Tuesday, December 20, 2011

Chocolate Mint Crinkles

I love chocolate cookies! That's just a statement of fact. I especially love fudgey chocolate cookies that are crispy on the outside and slightly chewy on the inside like the corner piece of a bath of brownies.
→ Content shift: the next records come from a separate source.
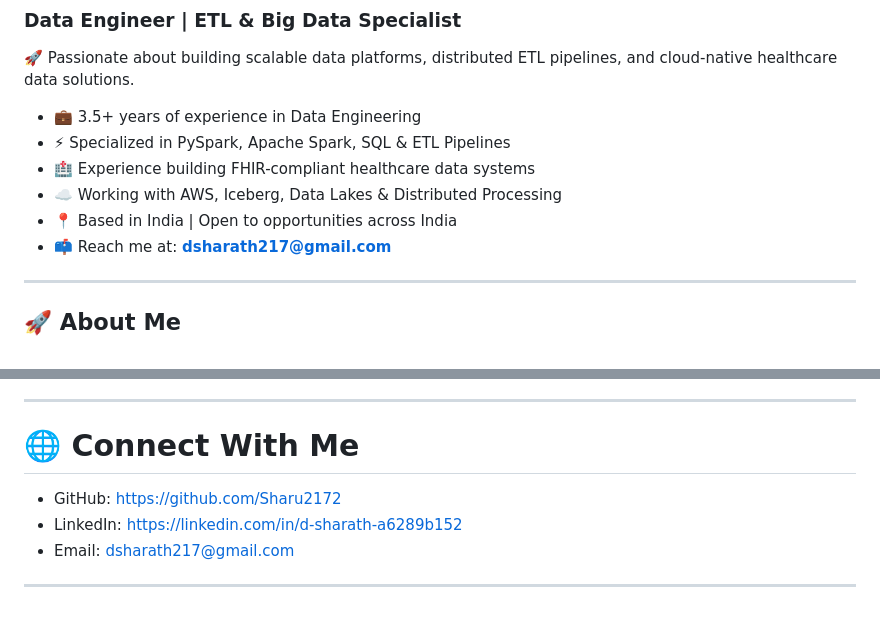
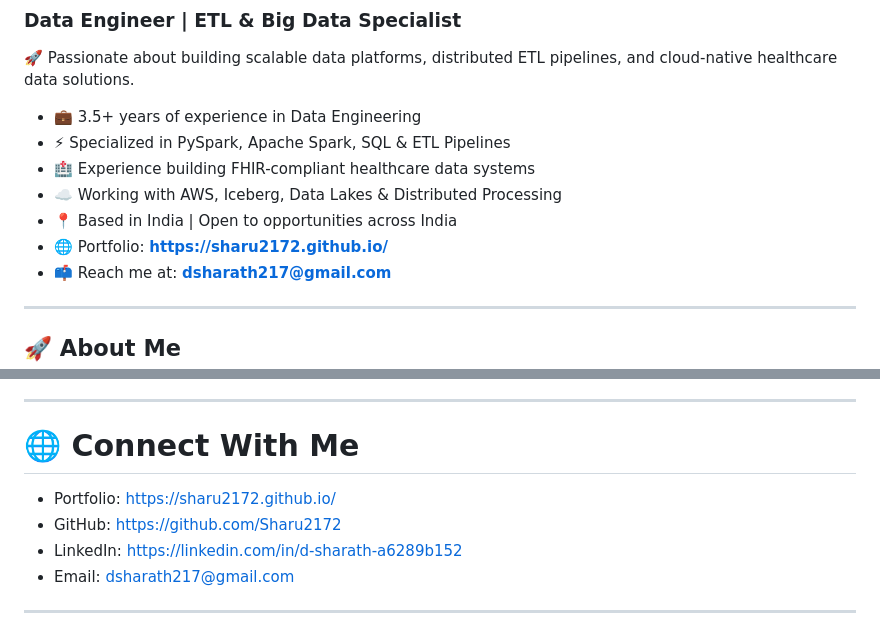
Before and after one commit to Sharu2172/Sharu2172, a Markdown page: README.md, 2 parts joined by grey strips. Rendered like a GitHub page.

```diff
--- a/README.md
+++ b/README.md
@@ -9,6 +9,7 @@
 * 🏥 Experience building FHIR-compliant healthcare data systems
 * ☁️ Working with AWS, Iceberg, Data Lakes & Distributed Processing
 * 📍 Based in India | Open to opportunities across India
+* 🌐 Portfolio: **https://sharu2172.github.io/**
 * 📫 Reach me at: **[dsharath217@gmail.com](mailto:dsharath217@gmail.com)**
 
 ---
@@ -157,6 +158,7 @@ Developed a hospital price transparency aggregation platform that:
 
 # 🌐 Connect With Me
 
+* Portfolio: https://sharu2172.github.io/
 * GitHub: https://github.com/Sharu2172
 * LinkedIn: https://linkedin.com/in/d-sharath-a6289b152
 * Email: [dsharath217@gmail.com](mailto:dsharath217@gmail.com)
```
When I saw this recipe, I knew I had to try it. Plus with the cracked top and powdered sugar, these cookies look like they've had a dusting of snow!

Ingredients

Saturday, December 17, 2011

Lobster Rerun: Holiday Recipes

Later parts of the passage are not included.